• Task objective: Below are the records; they must be reproduced verbatim.

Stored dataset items

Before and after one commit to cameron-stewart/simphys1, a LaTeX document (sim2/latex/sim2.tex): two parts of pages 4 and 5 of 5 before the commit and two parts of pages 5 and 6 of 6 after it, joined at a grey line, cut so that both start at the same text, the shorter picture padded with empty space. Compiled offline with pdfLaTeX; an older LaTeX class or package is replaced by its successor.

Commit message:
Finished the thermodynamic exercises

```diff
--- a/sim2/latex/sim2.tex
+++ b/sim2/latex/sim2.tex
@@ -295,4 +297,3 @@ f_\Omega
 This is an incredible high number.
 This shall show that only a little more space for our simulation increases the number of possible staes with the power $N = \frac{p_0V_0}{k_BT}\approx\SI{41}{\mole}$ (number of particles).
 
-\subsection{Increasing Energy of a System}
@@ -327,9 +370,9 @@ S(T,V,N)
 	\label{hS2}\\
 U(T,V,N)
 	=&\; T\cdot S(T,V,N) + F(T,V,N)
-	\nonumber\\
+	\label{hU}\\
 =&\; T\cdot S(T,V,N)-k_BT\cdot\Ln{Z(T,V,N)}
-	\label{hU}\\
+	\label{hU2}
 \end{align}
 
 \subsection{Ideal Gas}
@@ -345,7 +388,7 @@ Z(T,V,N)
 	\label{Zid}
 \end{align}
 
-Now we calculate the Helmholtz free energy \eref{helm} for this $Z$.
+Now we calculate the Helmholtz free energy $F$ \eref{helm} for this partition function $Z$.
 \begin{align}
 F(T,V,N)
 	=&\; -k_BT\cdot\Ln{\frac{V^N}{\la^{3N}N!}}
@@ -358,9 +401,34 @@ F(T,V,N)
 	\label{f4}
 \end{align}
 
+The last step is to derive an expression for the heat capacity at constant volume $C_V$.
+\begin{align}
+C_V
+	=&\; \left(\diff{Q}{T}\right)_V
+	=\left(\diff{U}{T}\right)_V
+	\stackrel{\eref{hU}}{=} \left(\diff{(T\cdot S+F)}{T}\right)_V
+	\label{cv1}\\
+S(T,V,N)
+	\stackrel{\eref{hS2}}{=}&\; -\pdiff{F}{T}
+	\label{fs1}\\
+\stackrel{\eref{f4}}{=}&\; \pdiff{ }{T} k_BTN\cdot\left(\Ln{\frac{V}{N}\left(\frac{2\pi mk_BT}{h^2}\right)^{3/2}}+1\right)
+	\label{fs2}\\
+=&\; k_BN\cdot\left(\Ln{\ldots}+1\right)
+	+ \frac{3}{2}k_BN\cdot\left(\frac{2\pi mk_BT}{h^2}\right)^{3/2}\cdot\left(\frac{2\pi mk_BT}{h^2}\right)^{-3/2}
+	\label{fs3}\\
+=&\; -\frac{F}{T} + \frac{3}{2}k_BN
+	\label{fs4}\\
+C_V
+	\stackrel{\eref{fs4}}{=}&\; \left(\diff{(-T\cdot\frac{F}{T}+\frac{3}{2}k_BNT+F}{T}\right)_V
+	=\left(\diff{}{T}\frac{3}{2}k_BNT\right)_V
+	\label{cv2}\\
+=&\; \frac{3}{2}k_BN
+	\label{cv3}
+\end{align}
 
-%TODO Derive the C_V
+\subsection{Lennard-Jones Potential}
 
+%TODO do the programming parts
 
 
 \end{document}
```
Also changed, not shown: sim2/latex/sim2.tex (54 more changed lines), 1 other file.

• Your response:
Before and after one commit to cameron-stewart/simphys1, a LaTeX document (sim2/latex/sim2.tex): two parts of pages 4 and 5 of 5 before the commit and two parts of pages 5 and 6 of 6 after it, joined at a grey line, cut so that both start at the same text, the shorter picture padded with empty space. Compiled offline with pdfLaTeX; an older LaTeX class or package is replaced by its successor.

Commit message:
Finished the thermodynamic exercises

```diff
--- a/sim2/latex/sim2.tex
+++ b/sim2/latex/sim2.tex
@@ -295,4 +297,3 @@ f_\Omega
 This is an incredible high number.
 This shall show that only a little more space for our simulation increases the number of possible staes with the power $N = \frac{p_0V_0}{k_BT}\approx\SI{41}{\mole}$ (number of particles).
 
-\subsection{Increasing Energy of a System}
@@ -327,9 +370,9 @@ S(T,V,N)
 	\label{hS2}\\
 U(T,V,N)
 	=&\; T\cdot S(T,V,N) + F(T,V,N)
-	\nonumber\\
+	\label{hU}\\
 =&\; T\cdot S(T,V,N)-k_BT\cdot\Ln{Z(T,V,N)}
-	\label{hU}\\
+	\label{hU2}
 \end{align}
 
 \subsection{Ideal Gas}
@@ -345,7 +388,7 @@ Z(T,V,N)
 	\label{Zid}
 \end{align}
 
-Now we calculate the Helmholtz free energy \eref{helm} for this $Z$.
+Now we calculate the Helmholtz free energy $F$ \eref{helm} for this partition function $Z$.
 \begin{align}
 F(T,V,N)
 	=&\; -k_BT\cdot\Ln{\frac{V^N}{\la^{3N}N!}}
@@ -358,9 +401,34 @@ F(T,V,N)
 	\label{f4}
 \end{align}
 
+The last step is to derive an expression for the heat capacity at constant volume $C_V$.
+\begin{align}
+C_V
+	=&\; \left(\diff{Q}{T}\right)_V
+	=\left(\diff{U}{T}\right)_V
+	\stackrel{\eref{hU}}{=} \left(\diff{(T\cdot S+F)}{T}\right)_V
+	\label{cv1}\\
+S(T,V,N)
+	\stackrel{\eref{hS2}}{=}&\; -\pdiff{F}{T}
+	\label{fs1}\\
+\stackrel{\eref{f4}}{=}&\; \pdiff{ }{T} k_BTN\cdot\left(\Ln{\frac{V}{N}\left(\frac{2\pi mk_BT}{h^2}\right)^{3/2}}+1\right)
+	\label{fs2}\\
+=&\; k_BN\cdot\left(\Ln{\ldots}+1\right)
+	+ \frac{3}{2}k_BN\cdot\left(\frac{2\pi mk_BT}{h^2}\right)^{3/2}\cdot\left(\frac{2\pi mk_BT}{h^2}\right)^{-3/2}
+	\label{fs3}\\
+=&\; -\frac{F}{T} + \frac{3}{2}k_BN
+	\label{fs4}\\
+C_V
+	\stackrel{\eref{fs4}}{=}&\; \left(\diff{(-T\cdot\frac{F}{T}+\frac{3}{2}k_BNT+F}{T}\right)_V
+	=\left(\diff{}{T}\frac{3}{2}k_BNT\right)_V
+	\label{cv2}\\
+=&\; \frac{3}{2}k_BN
+	\label{cv3}
+\end{align}
 
-%TODO Derive the C_V
+\subsection{Lennard-Jones Potential}
 
+%TODO do the programming parts
 
 
 \end{document}
```
Also changed, not shown: sim2/latex/sim2.tex (54 more changed lines), 1 other file.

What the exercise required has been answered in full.